RECORDS FOR PROCESSING:
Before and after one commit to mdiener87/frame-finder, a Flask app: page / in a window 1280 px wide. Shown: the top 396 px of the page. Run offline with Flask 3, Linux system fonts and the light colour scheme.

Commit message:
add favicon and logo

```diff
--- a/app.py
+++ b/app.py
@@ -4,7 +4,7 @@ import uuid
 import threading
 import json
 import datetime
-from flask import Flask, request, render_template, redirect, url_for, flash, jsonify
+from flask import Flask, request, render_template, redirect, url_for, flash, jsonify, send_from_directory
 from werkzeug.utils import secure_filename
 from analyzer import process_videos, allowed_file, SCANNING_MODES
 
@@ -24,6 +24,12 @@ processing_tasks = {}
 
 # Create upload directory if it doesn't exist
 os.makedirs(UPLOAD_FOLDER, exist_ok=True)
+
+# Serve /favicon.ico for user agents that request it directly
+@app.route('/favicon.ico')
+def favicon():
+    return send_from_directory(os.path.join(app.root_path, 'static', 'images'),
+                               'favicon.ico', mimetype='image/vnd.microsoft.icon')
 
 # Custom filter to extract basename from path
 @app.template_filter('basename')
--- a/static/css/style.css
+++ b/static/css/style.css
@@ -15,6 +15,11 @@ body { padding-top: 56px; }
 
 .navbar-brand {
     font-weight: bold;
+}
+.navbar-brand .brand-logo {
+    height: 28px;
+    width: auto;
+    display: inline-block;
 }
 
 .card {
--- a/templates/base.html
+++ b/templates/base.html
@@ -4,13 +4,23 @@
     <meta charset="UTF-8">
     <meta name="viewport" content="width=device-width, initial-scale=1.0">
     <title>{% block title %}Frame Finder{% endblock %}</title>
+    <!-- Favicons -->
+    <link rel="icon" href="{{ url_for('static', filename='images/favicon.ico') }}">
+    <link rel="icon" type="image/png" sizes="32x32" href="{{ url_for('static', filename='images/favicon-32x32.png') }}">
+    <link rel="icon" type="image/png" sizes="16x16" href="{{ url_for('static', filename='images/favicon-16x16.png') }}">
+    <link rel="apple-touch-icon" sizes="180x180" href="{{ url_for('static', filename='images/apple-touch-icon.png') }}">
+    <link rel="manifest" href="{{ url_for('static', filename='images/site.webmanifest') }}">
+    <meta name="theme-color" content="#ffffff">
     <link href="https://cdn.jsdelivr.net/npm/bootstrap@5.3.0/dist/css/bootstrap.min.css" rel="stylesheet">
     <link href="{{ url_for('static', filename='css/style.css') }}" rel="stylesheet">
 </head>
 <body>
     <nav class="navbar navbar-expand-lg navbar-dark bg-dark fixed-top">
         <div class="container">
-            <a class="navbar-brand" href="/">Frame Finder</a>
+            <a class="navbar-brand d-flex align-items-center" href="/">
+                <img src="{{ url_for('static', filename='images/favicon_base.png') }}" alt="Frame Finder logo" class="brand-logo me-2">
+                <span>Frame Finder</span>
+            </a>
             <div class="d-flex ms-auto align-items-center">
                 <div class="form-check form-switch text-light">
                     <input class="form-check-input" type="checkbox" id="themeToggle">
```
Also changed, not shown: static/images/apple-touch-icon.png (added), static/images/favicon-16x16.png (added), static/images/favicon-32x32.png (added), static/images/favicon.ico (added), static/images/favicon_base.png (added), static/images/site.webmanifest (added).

TASK REQUIREMENTS:
Each line of the material above must be retyped precisely.

RESPONSE BELOW:
Before and after one commit to mdiener87/frame-finder, a Flask app: page / in a window 1280 px wide. Shown: the top 396 px of the page. Run offline with Flask 3, Linux system fonts and the light colour scheme.

Commit message:
add favicon and logo

```diff
--- a/app.py
+++ b/app.py
@@ -4,7 +4,7 @@ import uuid
 import threading
 import json
 import datetime
-from flask import Flask, request, render_template, redirect, url_for, flash, jsonify
+from flask import Flask, request, render_template, redirect, url_for, flash, jsonify, send_from_directory
 from werkzeug.utils import secure_filename
 from analyzer import process_videos, allowed_file, SCANNING_MODES
 
@@ -24,6 +24,12 @@ processing_tasks = {}
 
 # Create upload directory if it doesn't exist
 os.makedirs(UPLOAD_FOLDER, exist_ok=True)
+
+# Serve /favicon.ico for user agents that request it directly
+@app.route('/favicon.ico')
+def favicon():
+    return send_from_directory(os.path.join(app.root_path, 'static', 'images'),
+                               'favicon.ico', mimetype='image/vnd.microsoft.icon')
 
 # Custom filter to extract basename from path
 @app.template_filter('basename')
--- a/static/css/style.css
+++ b/static/css/style.css
@@ -15,6 +15,11 @@ body { padding-top: 56px; }
 
 .navbar-brand {
     font-weight: bold;
+}
+.navbar-brand .brand-logo {
+    height: 28px;
+    width: auto;
+    display: inline-block;
 }
 
 .card {
--- a/templates/base.html
+++ b/templates/base.html
@@ -4,13 +4,23 @@
     <meta charset="UTF-8">
     <meta name="viewport" content="width=device-width, initial-scale=1.0">
     <title>{% block title %}Frame Finder{% endblock %}</title>
+    <!-- Favicons -->
+    <link rel="icon" href="{{ url_for('static', filename='images/favicon.ico') }}">
+    <link rel="icon" type="image/png" sizes="32x32" href="{{ url_for('static', filename='images/favicon-32x32.png') }}">
+    <link rel="icon" type="image/png" sizes="16x16" href="{{ url_for('static', filename='images/favicon-16x16.png') }}">
+    <link rel="apple-touch-icon" sizes="180x180" href="{{ url_for('static', filename='images/apple-touch-icon.png') }}">
+    <link rel="manifest" href="{{ url_for('static', filename='images/site.webmanifest') }}">
+    <meta name="theme-color" content="#ffffff">
     <link href="https://cdn.jsdelivr.net/npm/bootstrap@5.3.0/dist/css/bootstrap.min.css" rel="stylesheet">
     <link href="{{ url_for('static', filename='css/style.css') }}" rel="stylesheet">
 </head>
 <body>
     <nav class="navbar navbar-expand-lg navbar-dark bg-dark fixed-top">
         <div class="container">
-            <a class="navbar-brand" href="/">Frame Finder</a>
+            <a class="navbar-brand d-flex align-items-center" href="/">
+                <img src="{{ url_for('static', filename='images/favicon_base.png') }}" alt="Frame Finder logo" class="brand-logo me-2">
+                <span>Frame Finder</span>
+            </a>
             <div class="d-flex ms-auto align-items-center">
                 <div class="form-check form-switch text-light">
                     <input class="form-check-input" type="checkbox" id="themeToggle">
```
Also changed, not shown: static/images/apple-touch-icon.png (added), static/images/favicon-16x16.png (added), static/images/favicon-32x32.png (added), static/images/favicon.ico (added), static/images/favicon_base.png (added), static/images/site.webmanifest (added).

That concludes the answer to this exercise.